Underwater volcano erupts in Tonga and covers ocean in ash and volcanic rocks


An unexpected underwater eruption occurred near Fonualei island in the Tonga archipelago on August 7, 2019.

The eruption was so large that volcanic rocks and ash completely covered the ocean surface and the fluffy water was captured in satellite images.

Ash and volcanic rock cover the ocean near Tonga after underwater volcanic eruption on August 7, 2019. Picture via Facebook

According to first reports, large clouds were reported on the horizon at the location of Fonualei volcano on August 7, 2019.

Then, on August 15, 2019, a catamaran, Sail Surf ROAM, sailed through a grey ocean, completely covered in ash and volcanic rocks.

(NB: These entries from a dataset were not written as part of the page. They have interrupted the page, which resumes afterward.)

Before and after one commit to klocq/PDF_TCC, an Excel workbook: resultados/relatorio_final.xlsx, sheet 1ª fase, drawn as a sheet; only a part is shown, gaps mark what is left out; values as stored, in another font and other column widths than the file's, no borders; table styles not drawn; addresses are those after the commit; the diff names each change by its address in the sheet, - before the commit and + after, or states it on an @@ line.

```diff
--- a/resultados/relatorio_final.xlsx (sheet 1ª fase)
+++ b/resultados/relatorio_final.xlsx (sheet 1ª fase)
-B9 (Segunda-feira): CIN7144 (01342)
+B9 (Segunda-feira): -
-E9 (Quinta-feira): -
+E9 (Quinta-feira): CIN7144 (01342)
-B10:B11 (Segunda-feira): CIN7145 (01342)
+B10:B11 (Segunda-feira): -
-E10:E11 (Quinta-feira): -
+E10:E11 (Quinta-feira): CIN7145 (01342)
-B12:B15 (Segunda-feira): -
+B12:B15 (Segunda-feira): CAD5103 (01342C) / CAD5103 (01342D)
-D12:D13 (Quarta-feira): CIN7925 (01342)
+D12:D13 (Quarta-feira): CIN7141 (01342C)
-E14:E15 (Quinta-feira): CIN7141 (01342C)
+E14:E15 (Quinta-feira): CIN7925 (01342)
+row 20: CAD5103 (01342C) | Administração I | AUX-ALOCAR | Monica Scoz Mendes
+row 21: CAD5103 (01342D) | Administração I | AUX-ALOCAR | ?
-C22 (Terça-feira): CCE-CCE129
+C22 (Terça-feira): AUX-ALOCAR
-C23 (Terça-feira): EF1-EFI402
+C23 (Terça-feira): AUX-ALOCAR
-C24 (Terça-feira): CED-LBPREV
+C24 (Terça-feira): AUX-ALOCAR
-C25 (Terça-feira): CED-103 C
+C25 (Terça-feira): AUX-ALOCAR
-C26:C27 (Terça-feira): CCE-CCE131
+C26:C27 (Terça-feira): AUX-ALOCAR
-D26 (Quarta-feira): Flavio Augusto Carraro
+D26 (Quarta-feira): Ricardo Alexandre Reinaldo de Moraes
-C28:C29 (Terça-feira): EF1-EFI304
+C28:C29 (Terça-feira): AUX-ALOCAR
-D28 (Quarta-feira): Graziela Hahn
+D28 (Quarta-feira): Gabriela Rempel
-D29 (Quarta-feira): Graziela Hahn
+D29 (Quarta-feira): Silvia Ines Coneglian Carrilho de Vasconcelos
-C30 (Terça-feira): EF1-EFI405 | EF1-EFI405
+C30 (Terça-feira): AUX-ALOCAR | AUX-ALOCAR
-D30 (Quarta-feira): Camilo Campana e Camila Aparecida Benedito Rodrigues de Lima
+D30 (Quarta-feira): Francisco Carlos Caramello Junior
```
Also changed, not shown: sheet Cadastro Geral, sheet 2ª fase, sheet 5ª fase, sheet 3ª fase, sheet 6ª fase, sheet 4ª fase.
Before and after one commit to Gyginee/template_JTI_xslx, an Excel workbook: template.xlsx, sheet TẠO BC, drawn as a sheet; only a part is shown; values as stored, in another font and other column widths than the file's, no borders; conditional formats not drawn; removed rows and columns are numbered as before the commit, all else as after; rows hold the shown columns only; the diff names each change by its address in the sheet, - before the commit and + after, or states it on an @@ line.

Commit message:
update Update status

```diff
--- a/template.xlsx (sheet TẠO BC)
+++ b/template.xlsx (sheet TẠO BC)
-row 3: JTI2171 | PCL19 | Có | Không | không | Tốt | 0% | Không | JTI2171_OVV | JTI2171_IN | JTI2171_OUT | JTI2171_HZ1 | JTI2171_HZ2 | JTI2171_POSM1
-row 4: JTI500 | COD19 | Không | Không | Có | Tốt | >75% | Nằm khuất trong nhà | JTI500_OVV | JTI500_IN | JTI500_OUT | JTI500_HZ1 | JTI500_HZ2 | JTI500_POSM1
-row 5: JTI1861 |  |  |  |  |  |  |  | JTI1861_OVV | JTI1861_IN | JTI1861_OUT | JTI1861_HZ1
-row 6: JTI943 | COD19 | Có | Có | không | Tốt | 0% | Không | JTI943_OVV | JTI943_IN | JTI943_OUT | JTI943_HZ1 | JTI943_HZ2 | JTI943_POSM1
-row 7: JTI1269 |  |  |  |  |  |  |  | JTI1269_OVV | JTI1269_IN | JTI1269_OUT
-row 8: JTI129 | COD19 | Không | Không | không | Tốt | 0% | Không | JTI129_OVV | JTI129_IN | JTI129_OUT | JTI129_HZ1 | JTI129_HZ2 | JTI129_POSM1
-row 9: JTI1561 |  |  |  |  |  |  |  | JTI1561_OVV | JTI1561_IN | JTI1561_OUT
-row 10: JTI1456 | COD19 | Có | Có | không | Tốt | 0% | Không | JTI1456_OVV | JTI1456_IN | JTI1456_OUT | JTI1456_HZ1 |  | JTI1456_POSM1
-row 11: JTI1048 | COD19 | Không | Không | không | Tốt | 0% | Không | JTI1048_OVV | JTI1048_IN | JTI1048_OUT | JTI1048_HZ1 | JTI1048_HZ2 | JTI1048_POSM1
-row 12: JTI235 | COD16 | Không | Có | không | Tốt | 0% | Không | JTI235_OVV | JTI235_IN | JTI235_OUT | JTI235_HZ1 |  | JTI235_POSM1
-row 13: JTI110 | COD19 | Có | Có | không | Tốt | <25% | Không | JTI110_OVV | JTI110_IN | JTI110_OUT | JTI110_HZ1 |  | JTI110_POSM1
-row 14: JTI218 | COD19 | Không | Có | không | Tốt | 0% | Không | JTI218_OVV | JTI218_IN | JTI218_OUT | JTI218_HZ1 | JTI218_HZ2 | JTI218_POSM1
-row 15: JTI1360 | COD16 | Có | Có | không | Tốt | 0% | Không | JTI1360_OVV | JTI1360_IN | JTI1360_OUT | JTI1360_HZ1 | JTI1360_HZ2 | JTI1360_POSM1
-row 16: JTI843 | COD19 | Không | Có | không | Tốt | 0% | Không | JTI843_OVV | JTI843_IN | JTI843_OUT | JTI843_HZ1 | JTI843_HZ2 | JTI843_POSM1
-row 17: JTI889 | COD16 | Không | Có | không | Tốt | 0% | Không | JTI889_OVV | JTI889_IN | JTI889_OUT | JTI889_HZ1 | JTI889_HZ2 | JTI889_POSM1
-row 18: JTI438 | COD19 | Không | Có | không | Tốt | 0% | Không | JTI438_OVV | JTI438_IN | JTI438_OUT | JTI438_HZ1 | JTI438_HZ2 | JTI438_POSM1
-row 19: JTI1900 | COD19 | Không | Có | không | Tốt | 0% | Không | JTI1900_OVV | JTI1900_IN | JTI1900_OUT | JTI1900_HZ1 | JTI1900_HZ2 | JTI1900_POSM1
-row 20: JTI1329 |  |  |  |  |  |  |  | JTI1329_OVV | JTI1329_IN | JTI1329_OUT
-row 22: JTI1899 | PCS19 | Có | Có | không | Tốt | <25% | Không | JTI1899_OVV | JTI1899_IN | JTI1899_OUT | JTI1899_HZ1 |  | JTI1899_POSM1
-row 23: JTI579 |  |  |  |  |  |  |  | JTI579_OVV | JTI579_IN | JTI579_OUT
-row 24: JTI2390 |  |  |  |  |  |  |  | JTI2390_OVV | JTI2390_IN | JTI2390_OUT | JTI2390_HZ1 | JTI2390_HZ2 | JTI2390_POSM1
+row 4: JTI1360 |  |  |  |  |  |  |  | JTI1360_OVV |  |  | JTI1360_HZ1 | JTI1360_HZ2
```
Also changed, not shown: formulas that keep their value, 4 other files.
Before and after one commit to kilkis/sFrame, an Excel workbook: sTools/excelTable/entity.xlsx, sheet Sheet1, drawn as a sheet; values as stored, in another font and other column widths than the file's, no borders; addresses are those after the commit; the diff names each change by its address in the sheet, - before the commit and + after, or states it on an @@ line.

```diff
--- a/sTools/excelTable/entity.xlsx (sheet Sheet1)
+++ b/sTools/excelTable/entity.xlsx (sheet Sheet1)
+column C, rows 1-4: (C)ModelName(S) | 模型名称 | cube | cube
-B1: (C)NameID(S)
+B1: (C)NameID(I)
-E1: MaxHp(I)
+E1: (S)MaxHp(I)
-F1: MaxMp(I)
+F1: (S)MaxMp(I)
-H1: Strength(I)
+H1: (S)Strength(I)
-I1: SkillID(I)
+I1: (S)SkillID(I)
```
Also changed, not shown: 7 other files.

Pumice and discolored sea as observed by NASA Terra/MODIS on August 9, 2019.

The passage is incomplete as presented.